In the photo above you can see that though the roof is metal, very little other things in the village are manufactured products. You never see empty plastic bags or water bottles on the ground. The fence is of sticks, the baskets of bamboo, water is carried in long tubes made from bamboo, snacks are carried in folded pieces of banana leaf, things are tied with a long splinter from bamboo. Children's and often men's clothes are store bought, but the older men wear at least a coat of the comfortable and beautiful cotton dyed black and woven on looms under the houses. Almost all clothes of the women are home made.
Tui pointed out a guy working with a saht and coke in the photo above. I'm not sure which ingredients he's mixing together to make gunpowder but I'd be willing to bet he isn't mixing all three of them at the same time. Saltpeter is probably readily available from manure, and charcoal is of course easy, I'm not sure where they get the sulfur.
Usually when arriving at a village I don't do much. It's already late afternoon, and when the sun goes down it's very night. My guide points me to my place usually furthest from the center of the sleeping platform, and I swallow my daily blood pressure and cholesterol pills, chased with a couple ibuprofen and lots of warm water from the kettle. The fatigue of walking is cumulative and I know that I'll need all the rest I can get. I mostly eat only the rice offered to me, leaving the meat. I can digest the rice easiest it provides me with the energy to burn the excess fuel I have in the form of fat. I'm positive any meat will be eaten by someone.

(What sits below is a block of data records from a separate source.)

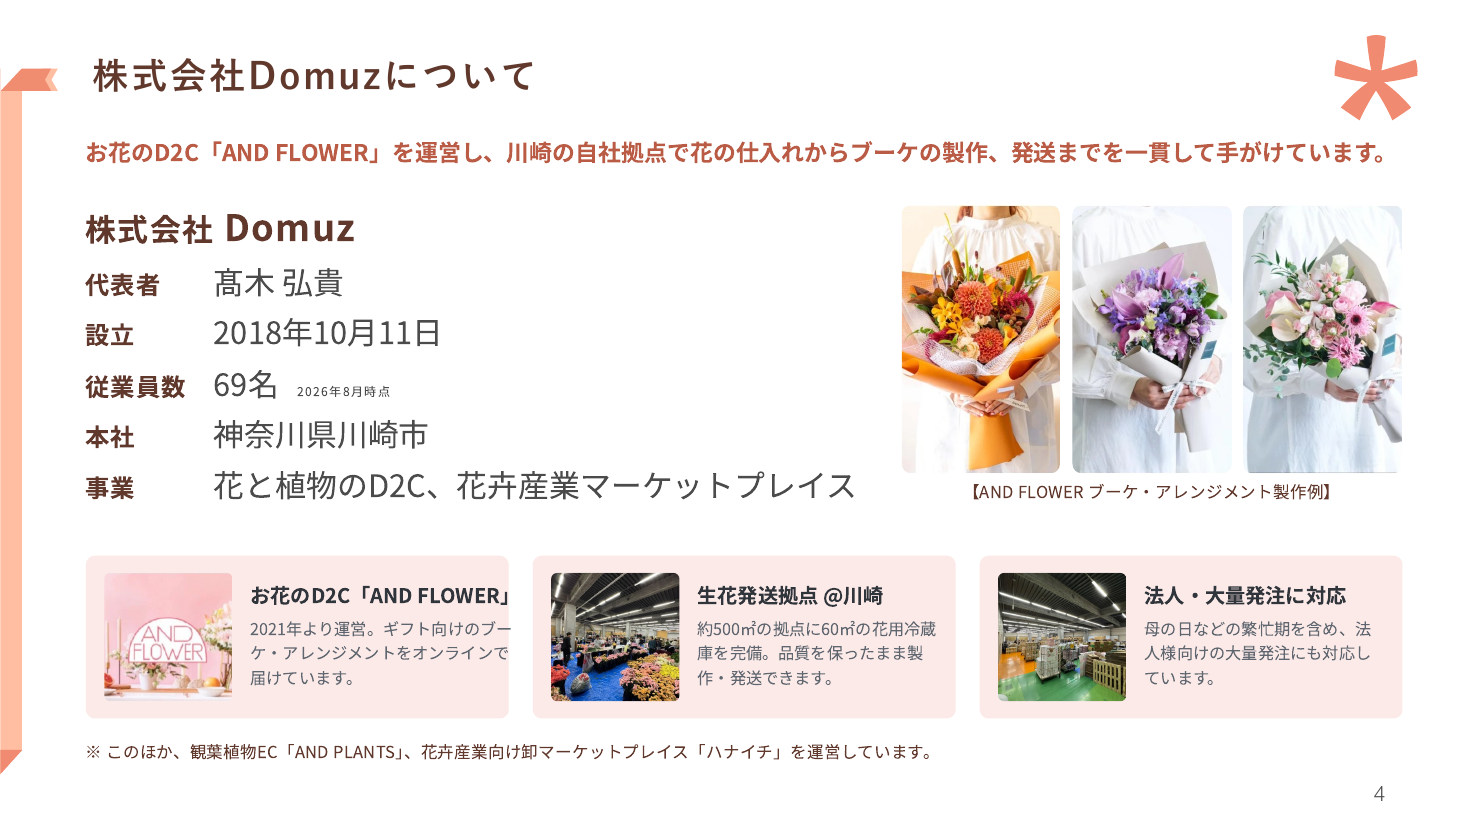
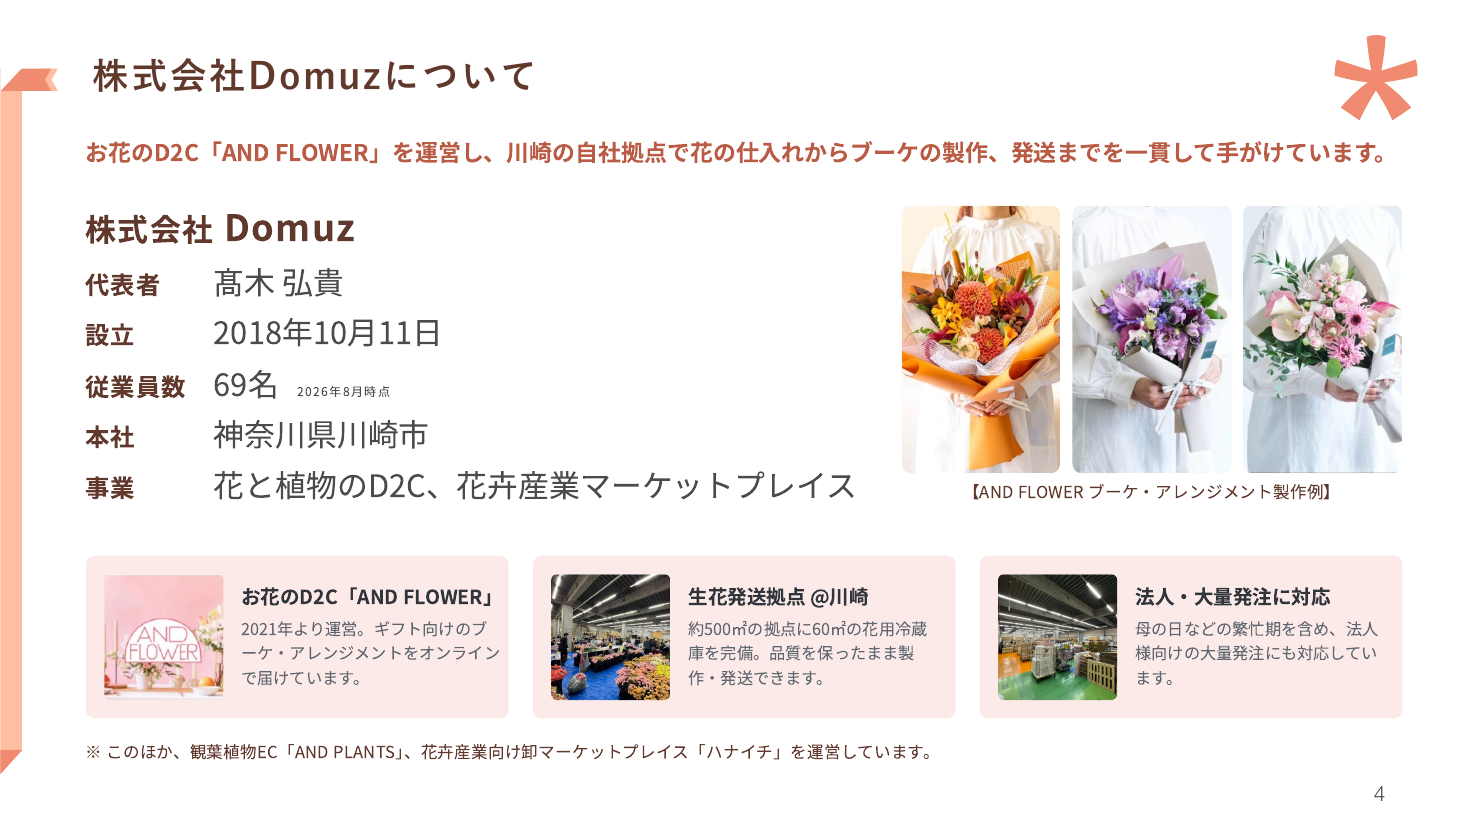
Page 4: keep first card title inside the card
Claude-Session: https://claude.ai/code/session_011Qx6E4s9ay4y8XAszErrTF

Changed region(s): [[0.3681, 0.697, 0.6442, 0.8485], [0.6748, 0.697, 0.9509, 0.8485], [0.0613, 0.697, 0.3374, 0.8485]]

diff --git a/tential-gfc-proposal/page4-src/page4.html b/tential-gfc-proposal/page4-src/page4.html
@@ -21,9 +21,9 @@ body{font-family:"NSJP",sans-serif;color:#30343B;position:relative;-webkit-print
 .caption{left:590pt;top:316pt;width:328pt;text-align:center;font-size:10.8pt;color:#60382C;letter-spacing:.02em;}
 .cards{left:56pt;top:364pt;width:862pt;display:flex;gap:16pt;}
 .card{flex:1 1 0;min-width:0;height:106pt;background:#FBEAE7;border-radius:6pt;display:flex;align-items:center;padding:0 12pt;box-sizing:border-box;gap:12pt;}
-.card .img{width:84pt;height:84pt;border-radius:4pt;overflow:hidden;flex:none;}
+.card .img{width:78pt;height:82pt;border-radius:4pt;overflow:hidden;flex:none;}
 .card .img img{width:100%;height:100%;object-fit:cover;display:block;}
-.card .t{white-space:nowrap;font-size:13.2pt;font-weight:700;color:#30343B;line-height:1.3;margin-bottom:5pt;}
+.card .t{white-space:nowrap;font-size:12.8pt;font-weight:700;color:#30343B;line-height:1.3;margin-bottom:5pt;}
 .card .s{font-size:10.6pt;color:#5F6670;line-height:1.5;}
 .foot{left:56pt;top:486pt;width:862pt;font-size:10.8pt;color:#60382C;letter-spacing:.02em;}
 </style></head><body>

Left of me in the photo is one of the old style muskets with a pistol grip, they hold them far away from their face so as not to get singed from the flash of the powder.
The naiban was as Tui had promised charming. His wife gave me a gift of an embroidered pocket which I carry to this day. I have to say I've never met a naiban that didn't seem like a very decent man. The translation of naiban as "village chief" doesn't really do the title justice. The naiban isn't appointed, he's elected by everyone in the village. The naiban is the responsible person of final resort, for every single human being in the village, every one of which he has known his entire life. I'm not sure what other duties a naiban performs. Sometimes the Naiban is the same man for years, other times it changes, lately maybe the government has some influence.

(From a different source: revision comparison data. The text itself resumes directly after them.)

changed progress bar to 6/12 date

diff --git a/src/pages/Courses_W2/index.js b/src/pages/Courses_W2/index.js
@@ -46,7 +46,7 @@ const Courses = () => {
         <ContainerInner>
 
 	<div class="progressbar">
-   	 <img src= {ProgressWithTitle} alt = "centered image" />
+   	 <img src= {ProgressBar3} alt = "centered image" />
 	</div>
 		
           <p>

Above the naiban of Ban Nam Hee. On the left his oldest son and daughter in law, on the right his wife and youngest child, peeking from behind his back either his or his son's child. The naiban carried that kid constantly the whole time I was there. Notice the coat the naiban wears. The oldest wife has one breast bare as is the custom, it's also convenient for suckling the youngest son. Married women have bared breasts, a tradition which dies away after much contact with staring, photo taking, outsiders.

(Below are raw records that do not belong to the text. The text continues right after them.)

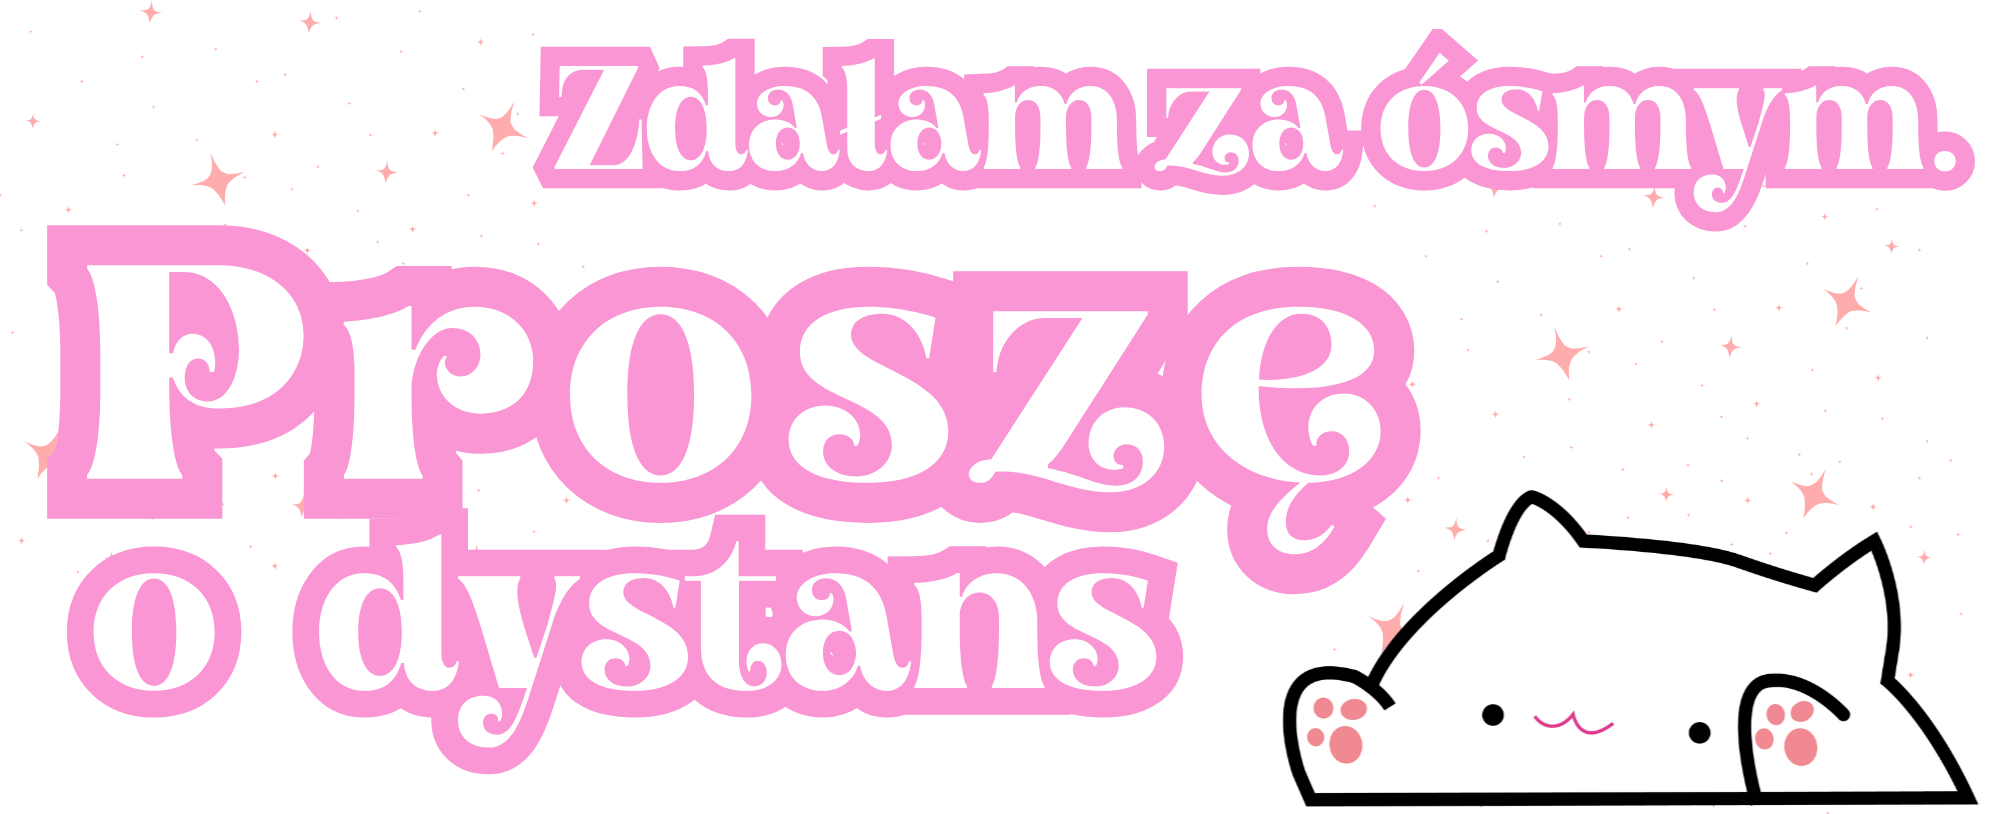
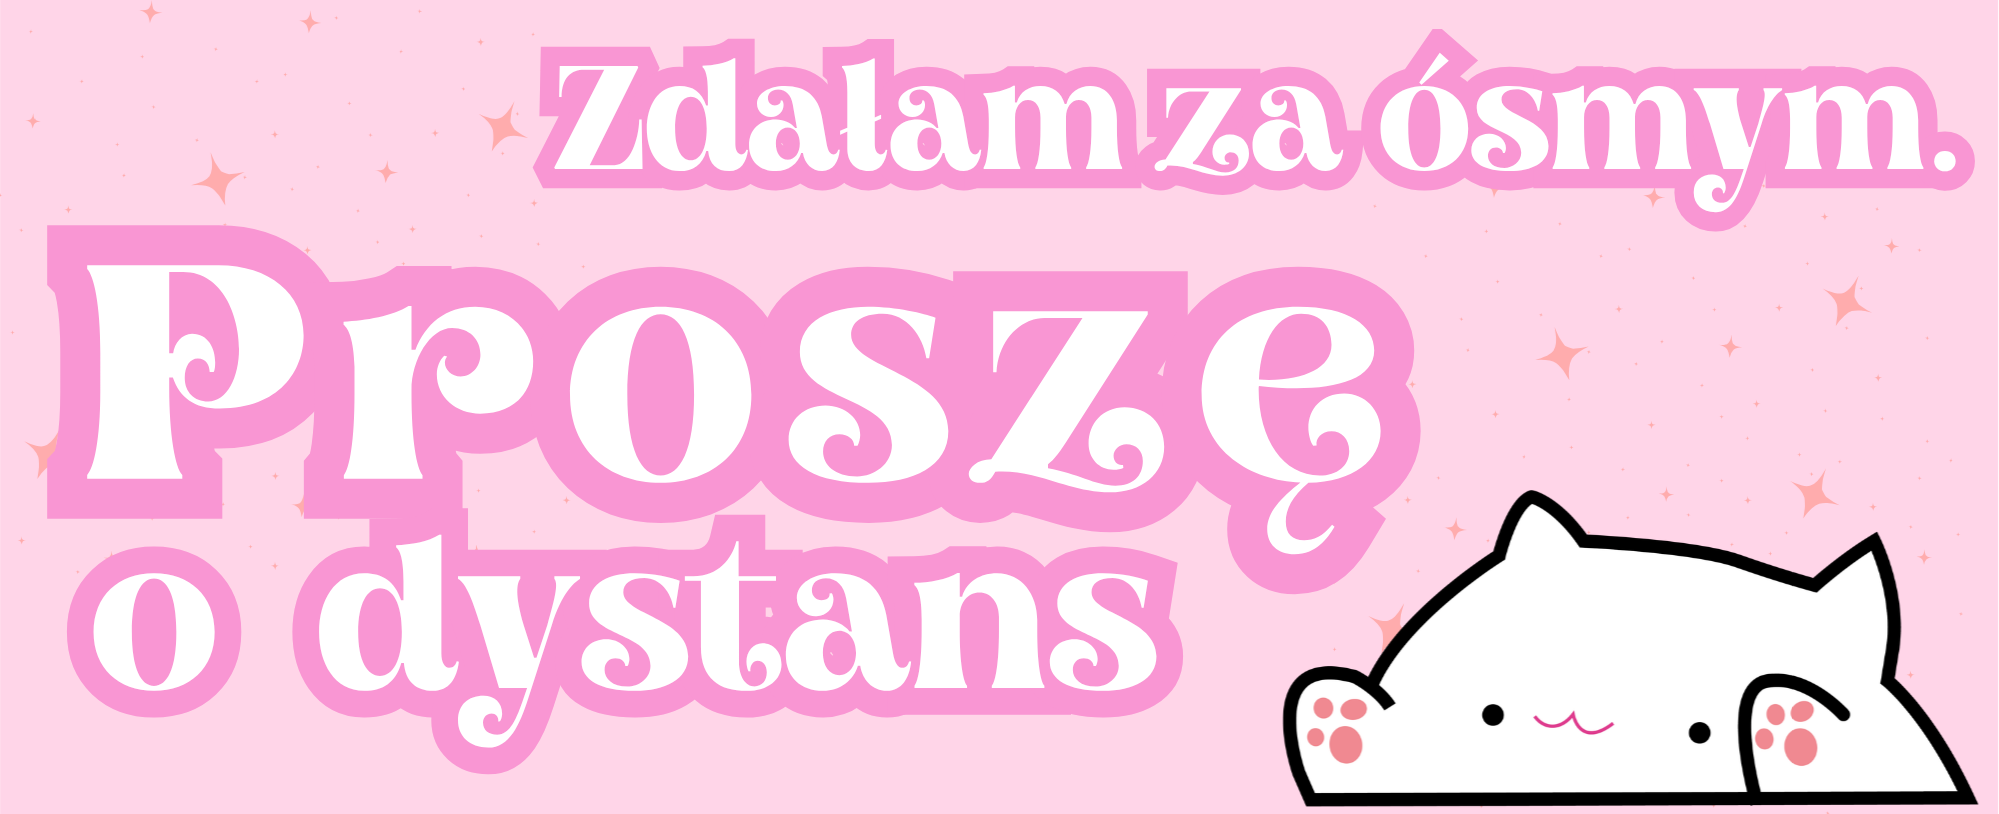
Add files via upload

diff --git a/style.css b/style.css
@@ -122,7 +122,7 @@ body::after {
 
 /* --- KARTA PRODUKTU (GLASSMORPHISM) --- */
 .product-card {
-    background: linear-gradient(145deg, rgba(36, 105, 79, 0.8) 0%, rgba(36,105,79,0.8) 100%);
+    background: linear-gradient(145deg, rgba(71, 194, 147, 0.8) 0%, rgba(72, 226, 167, 0.8) 100%);
     backdrop-filter: blur(10px);
     border: 1px solid var(--border-color);
     border-radius: var(--border-radius);
@@ -141,13 +141,13 @@ body::after {
 .product-card:hover {
     transform: translateY(-8px);
     border-color: rgba(190, 242, 100, 0.4);
-    box-shadow: 0 15px 35px rgba(0,0,0,0.5), 0 0 20px var(--accent-glow);
+    box-shadow: 0 15px 35px rgba(134, 134, 134, 0.5), 0 0 20px var(--accent-glow);
 }
 .product-card:hover::before { transform: scaleX(1); }
 
 .product-image {
     width: 100%; height: 260px;
-    background: rgba(0,0,0,0.5); /* Ciemne tło, by podbić kontrast screenów */
+    background: rgba(134,134,134,0.5); /* Ciemne tło, by podbić kontrast screenów */
     object-fit: contain;
     border-radius: 8px; margin-bottom: 25px; padding: 15px;
 }

diff --git a/api/checkout.js b/api/checkout.js
@@ -49,7 +49,7 @@ export default async function handler(req, res) {
         // Dynamiczny komunikat o wysyłce
         let shippingMessage = '';
         if (shippingType === 'inpost') {
-            shippingMessage = 'WYSYŁKA PACZKOMATEM: Podany niżej adres domowy to jedynie formalność rozliczeniowa. Twoja paczka zostanie wysłana do wybranego Paczkomatu. Podanie numeru telefonu jest niezbędne do odbioru paczki!';
+            shippingMessage = 'JEŚLI WYBRANA ZOSTAŁA WYSYŁKA PACZKOMATEM: Podany wyżej adres to jedynie formalność rozliczeniowa. Twoja paczka zostanie wysłana do wybranego Paczkomatu. Podanie numeru telefonu jest niezbędne do odbioru paczki! Jeśli zamawiasz kurierem do domu to podany wyżej adres jest adresem na który wysłana zostanie paczka';
         } else {
             shippingMessage = 'Wysyłka Kurierem: Zamówienie zostanie wysłane na podany poniżej adres w ciągu max 3 dni roboczych.';
         }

Notice the boards forming the walls behind the family, they are cut with a "pah-ee-toe", the long knife that is used for everything, yet they are very flat and fit together tightly. The structural parts of the house are post and beam, the floor split bamboo. There is an open fire on a hearth of dirt and ashes, the smoke filters up and out the high roof.
Being naiban isn't all heavy responsibilities. From every wild deer or pig killed one front leg goes to the naiban and one leg goes to the house of the oldest man in the village. Also it seems of late the government gives one center fire rifle (SKS)to each head of the village. Maybe it's because the head of the village is also part of the government.
As I drifted in the minutes before sleep that evening listening to the low murmer of the talk in the household, in my mind I reviewed where we'd come from and where we were headed. The village is on no map, the river that bears the same name isn't either. I figured we were not too far from the hard surface banked road used by trucks headed from Thailand to China, maybe twenty kilometers or less as the crow flies. The next day somehow we'd turn towards the south and somewhere cross the Nam Fa on our way to Ban Jakune Mai.
Morning fog burning off in the valley, Ban Nam Hee still in shade.